*** RECORDS FOR THIS TASK

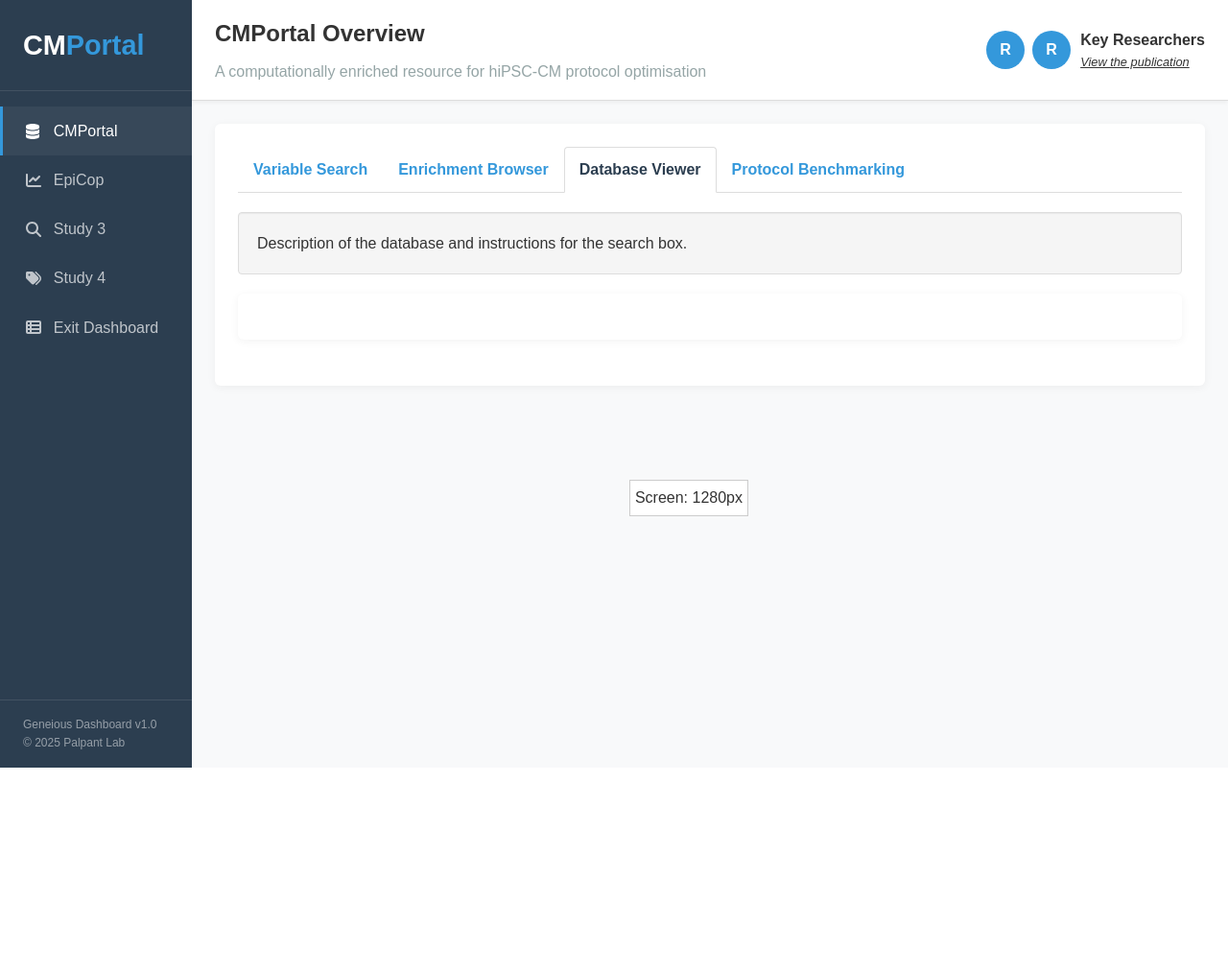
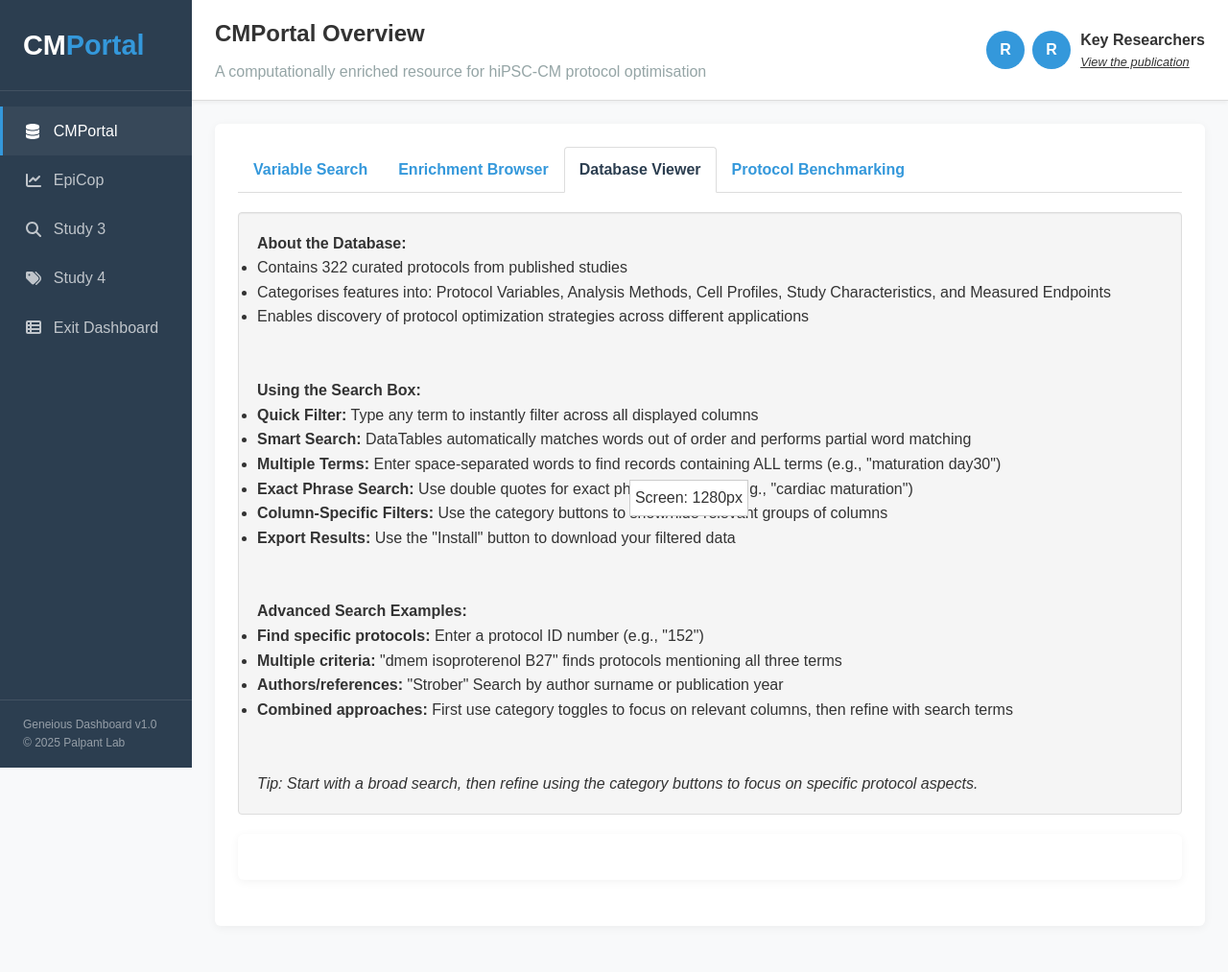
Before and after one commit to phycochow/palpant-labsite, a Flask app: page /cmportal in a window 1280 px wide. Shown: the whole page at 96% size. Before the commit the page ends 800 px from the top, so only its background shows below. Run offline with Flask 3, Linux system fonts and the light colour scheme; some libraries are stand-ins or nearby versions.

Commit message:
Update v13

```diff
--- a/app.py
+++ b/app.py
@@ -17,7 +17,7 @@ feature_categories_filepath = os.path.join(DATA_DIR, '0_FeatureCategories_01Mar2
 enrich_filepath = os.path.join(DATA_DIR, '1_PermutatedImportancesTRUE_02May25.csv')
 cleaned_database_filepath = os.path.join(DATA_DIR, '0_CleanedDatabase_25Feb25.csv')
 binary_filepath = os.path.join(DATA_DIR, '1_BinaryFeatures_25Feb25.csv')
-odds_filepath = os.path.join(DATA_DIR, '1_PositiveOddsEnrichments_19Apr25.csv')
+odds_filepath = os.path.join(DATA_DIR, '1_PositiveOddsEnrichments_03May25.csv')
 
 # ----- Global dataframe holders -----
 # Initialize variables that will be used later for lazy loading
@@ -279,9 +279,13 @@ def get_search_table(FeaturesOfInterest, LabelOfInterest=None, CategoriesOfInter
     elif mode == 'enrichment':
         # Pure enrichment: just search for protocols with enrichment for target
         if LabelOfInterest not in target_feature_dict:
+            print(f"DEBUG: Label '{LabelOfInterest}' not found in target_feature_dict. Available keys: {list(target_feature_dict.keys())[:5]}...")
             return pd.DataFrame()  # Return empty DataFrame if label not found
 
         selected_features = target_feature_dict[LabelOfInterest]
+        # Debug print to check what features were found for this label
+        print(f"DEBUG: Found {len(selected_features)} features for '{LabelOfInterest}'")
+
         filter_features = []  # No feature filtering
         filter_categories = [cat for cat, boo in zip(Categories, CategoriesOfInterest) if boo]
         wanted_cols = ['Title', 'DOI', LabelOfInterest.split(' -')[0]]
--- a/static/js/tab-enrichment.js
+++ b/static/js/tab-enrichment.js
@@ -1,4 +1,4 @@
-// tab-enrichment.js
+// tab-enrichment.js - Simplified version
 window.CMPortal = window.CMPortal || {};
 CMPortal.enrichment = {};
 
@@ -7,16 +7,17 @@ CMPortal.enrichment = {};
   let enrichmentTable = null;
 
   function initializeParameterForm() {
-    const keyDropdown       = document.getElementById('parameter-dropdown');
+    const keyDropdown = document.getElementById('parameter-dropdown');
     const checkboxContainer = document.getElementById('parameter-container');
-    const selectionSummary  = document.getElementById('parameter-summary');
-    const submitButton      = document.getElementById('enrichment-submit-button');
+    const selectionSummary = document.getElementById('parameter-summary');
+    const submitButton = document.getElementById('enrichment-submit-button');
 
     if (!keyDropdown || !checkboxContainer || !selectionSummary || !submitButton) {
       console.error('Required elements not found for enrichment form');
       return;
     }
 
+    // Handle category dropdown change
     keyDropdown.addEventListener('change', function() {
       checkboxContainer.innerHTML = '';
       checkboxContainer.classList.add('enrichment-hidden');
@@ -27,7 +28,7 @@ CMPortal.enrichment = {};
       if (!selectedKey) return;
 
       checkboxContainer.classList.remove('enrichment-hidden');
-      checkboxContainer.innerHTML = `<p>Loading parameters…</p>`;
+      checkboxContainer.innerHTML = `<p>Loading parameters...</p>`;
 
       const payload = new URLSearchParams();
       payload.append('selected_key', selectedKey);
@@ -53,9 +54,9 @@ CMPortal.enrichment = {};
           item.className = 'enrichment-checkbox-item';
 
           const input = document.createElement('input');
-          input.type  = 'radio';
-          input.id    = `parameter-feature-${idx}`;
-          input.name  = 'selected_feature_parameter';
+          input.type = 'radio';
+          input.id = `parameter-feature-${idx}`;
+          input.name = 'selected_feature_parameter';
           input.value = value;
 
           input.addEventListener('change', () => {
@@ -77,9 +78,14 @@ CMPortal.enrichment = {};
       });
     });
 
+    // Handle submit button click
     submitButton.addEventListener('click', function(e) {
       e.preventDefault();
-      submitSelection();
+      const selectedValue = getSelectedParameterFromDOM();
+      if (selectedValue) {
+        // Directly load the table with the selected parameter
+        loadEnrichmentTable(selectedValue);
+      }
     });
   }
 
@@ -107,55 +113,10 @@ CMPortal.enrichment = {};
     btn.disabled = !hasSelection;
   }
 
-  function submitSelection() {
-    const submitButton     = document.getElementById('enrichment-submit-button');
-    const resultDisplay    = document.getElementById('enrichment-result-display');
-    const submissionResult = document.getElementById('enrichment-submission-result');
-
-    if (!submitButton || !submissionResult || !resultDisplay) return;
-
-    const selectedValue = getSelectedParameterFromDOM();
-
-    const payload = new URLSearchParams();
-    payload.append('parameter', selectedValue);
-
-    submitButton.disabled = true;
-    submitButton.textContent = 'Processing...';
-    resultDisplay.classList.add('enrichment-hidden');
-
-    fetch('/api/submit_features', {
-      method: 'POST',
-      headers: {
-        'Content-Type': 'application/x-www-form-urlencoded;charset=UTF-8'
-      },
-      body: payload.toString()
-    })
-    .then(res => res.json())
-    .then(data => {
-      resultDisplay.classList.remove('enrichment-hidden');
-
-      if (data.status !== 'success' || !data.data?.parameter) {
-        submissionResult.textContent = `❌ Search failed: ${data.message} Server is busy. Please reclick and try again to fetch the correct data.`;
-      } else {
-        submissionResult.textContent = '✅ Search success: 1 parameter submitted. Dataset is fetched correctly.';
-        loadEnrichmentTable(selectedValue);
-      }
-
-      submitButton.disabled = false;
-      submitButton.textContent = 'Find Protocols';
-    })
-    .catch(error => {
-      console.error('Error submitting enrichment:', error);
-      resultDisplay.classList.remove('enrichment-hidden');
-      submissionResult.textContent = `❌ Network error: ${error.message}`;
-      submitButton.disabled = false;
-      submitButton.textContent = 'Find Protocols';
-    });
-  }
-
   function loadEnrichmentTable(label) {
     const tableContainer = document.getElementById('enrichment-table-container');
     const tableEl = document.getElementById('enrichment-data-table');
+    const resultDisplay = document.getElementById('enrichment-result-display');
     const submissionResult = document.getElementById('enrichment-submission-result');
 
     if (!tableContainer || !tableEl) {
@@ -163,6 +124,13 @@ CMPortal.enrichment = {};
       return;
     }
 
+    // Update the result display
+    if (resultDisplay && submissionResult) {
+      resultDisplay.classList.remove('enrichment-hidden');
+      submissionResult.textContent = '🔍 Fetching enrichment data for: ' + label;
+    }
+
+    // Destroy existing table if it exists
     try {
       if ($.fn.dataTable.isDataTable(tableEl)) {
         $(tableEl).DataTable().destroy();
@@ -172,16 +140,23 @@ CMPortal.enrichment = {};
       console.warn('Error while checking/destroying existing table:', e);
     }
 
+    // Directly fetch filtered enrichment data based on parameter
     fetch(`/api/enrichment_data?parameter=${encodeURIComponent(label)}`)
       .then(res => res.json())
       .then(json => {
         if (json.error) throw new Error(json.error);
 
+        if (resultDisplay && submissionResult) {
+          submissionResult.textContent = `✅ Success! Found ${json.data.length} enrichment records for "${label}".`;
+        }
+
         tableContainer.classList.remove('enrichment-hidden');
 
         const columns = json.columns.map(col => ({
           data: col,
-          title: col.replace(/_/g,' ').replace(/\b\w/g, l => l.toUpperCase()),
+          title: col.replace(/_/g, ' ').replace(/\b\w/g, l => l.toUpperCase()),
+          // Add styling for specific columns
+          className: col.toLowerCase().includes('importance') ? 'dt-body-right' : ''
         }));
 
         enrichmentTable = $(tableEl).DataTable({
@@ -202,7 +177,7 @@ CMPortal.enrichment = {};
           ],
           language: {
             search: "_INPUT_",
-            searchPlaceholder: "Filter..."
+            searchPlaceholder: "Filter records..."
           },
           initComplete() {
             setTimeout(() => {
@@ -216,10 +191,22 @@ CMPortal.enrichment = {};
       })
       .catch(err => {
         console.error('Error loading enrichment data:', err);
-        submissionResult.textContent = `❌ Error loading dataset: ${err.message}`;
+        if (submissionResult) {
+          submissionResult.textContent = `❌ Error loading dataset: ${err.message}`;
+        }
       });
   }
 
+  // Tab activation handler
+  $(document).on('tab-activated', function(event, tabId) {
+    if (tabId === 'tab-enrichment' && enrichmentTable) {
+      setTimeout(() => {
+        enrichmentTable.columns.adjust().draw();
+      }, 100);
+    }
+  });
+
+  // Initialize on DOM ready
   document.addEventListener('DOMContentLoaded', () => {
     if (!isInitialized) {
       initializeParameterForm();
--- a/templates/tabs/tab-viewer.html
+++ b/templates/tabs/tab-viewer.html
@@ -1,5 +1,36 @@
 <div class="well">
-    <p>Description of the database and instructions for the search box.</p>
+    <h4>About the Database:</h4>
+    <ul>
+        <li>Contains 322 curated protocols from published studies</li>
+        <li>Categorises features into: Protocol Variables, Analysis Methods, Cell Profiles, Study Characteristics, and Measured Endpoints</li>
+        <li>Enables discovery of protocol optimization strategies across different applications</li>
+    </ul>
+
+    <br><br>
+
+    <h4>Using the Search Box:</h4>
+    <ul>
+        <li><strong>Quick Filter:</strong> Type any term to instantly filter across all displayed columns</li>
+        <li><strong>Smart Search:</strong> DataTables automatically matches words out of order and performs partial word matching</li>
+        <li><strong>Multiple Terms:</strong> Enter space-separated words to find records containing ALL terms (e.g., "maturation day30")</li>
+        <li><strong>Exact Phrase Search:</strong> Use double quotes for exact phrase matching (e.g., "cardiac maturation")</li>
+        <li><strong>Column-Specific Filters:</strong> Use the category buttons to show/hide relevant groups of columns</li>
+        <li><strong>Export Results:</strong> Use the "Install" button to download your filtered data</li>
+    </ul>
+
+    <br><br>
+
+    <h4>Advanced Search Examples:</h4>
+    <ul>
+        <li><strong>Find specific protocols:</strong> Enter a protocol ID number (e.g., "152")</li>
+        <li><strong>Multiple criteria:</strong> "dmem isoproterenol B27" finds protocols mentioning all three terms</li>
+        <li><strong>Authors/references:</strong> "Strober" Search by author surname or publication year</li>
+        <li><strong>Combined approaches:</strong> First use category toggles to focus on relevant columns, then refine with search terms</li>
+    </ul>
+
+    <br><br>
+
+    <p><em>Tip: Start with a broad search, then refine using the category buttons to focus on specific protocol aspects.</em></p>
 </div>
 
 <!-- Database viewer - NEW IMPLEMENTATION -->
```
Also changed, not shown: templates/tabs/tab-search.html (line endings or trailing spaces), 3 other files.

******
*** RECORDS FOR THIS TASK

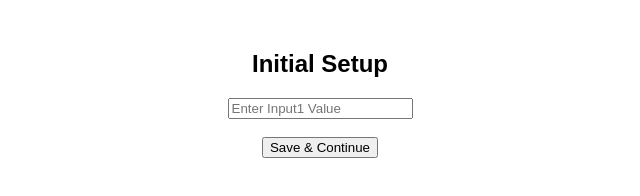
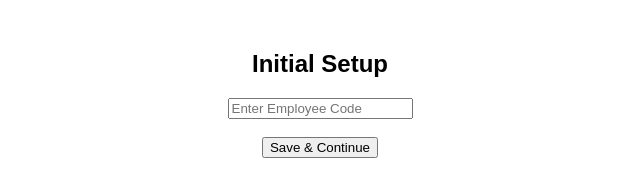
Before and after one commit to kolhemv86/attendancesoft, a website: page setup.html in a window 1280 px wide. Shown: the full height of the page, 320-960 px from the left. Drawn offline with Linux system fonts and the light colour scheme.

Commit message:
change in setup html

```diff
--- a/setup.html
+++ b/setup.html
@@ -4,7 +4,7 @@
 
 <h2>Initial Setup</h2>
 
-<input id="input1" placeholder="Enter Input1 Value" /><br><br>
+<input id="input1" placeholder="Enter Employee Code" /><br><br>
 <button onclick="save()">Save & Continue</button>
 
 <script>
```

******

Scan the entries above, and wherever a line holds the string "function", copy it.

■ OUTPUT BELOW
   function initializeParameterForm() {
     keyDropdown.addEventListener('change', function() {
     submitButton.addEventListener('click', function(e) {
-  function submitSelection() {
   function loadEnrichmentTable(label) {
+  $(document).on('tab-activated', function(event, tabId) {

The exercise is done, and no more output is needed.